### LISTED RECORDS
○ ○ ○

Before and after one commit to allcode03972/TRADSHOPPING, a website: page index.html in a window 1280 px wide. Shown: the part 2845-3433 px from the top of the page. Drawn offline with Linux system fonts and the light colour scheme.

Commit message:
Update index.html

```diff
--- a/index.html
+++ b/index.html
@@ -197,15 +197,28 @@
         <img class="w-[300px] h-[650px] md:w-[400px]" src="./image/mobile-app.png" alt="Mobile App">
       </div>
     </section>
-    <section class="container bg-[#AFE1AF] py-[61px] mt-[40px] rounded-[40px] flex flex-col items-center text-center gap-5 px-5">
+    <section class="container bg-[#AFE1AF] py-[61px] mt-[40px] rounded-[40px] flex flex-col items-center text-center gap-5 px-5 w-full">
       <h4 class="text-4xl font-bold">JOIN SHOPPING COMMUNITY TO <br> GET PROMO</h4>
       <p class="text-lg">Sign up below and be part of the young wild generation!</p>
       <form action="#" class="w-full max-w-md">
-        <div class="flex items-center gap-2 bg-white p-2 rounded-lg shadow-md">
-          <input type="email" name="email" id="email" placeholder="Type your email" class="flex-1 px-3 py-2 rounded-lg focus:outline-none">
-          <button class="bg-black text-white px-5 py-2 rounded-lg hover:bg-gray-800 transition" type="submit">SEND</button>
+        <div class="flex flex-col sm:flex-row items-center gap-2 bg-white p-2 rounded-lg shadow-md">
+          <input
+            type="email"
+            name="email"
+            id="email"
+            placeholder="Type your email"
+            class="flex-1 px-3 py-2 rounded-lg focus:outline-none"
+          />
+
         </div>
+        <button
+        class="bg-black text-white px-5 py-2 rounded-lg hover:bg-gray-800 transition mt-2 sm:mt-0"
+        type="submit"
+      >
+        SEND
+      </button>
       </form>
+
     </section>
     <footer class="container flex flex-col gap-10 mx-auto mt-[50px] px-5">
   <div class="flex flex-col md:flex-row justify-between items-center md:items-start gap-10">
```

○ ○ ○

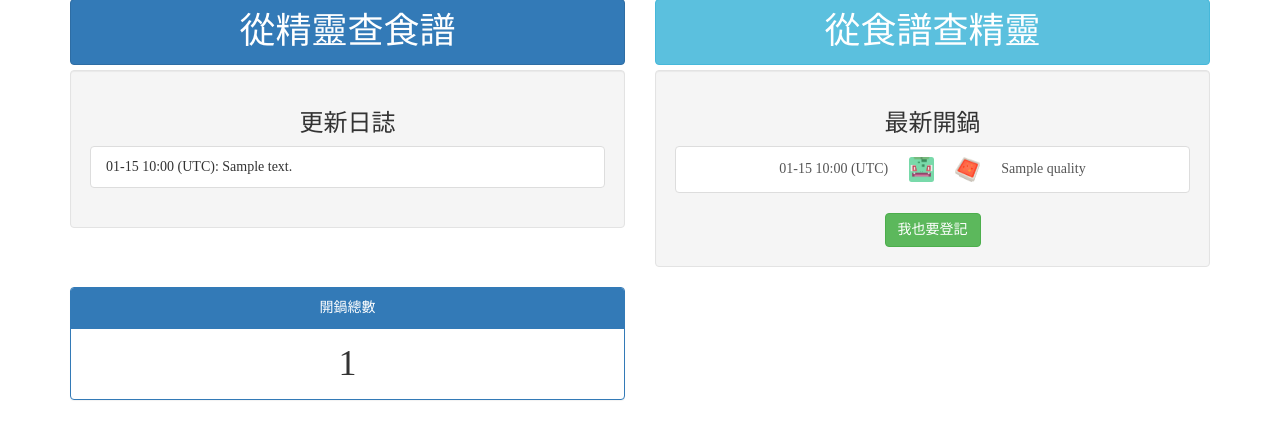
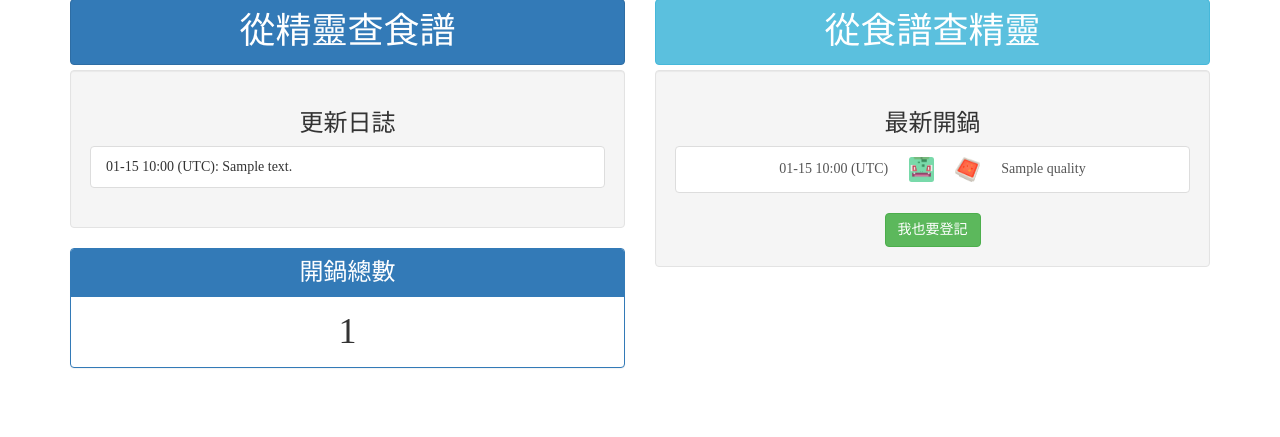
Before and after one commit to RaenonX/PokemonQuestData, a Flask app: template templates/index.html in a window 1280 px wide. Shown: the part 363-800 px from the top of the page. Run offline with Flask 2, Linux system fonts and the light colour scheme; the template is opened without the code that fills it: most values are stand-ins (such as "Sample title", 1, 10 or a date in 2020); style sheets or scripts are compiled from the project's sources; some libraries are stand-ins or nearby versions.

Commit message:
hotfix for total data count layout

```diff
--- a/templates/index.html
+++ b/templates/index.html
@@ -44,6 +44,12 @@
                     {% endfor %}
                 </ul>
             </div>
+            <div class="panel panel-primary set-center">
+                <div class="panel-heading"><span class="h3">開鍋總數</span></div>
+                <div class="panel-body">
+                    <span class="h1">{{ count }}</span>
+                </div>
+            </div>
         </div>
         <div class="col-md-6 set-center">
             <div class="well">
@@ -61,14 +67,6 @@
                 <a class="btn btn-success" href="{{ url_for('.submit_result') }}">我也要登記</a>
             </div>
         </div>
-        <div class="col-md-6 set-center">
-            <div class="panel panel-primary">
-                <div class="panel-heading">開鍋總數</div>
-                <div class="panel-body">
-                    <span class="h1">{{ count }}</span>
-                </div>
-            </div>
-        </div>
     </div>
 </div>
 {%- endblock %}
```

○ ○ ○

Your reply must consist solely of the number of lines in the data that contain the word "span".

### REPLY TO THE TASK
3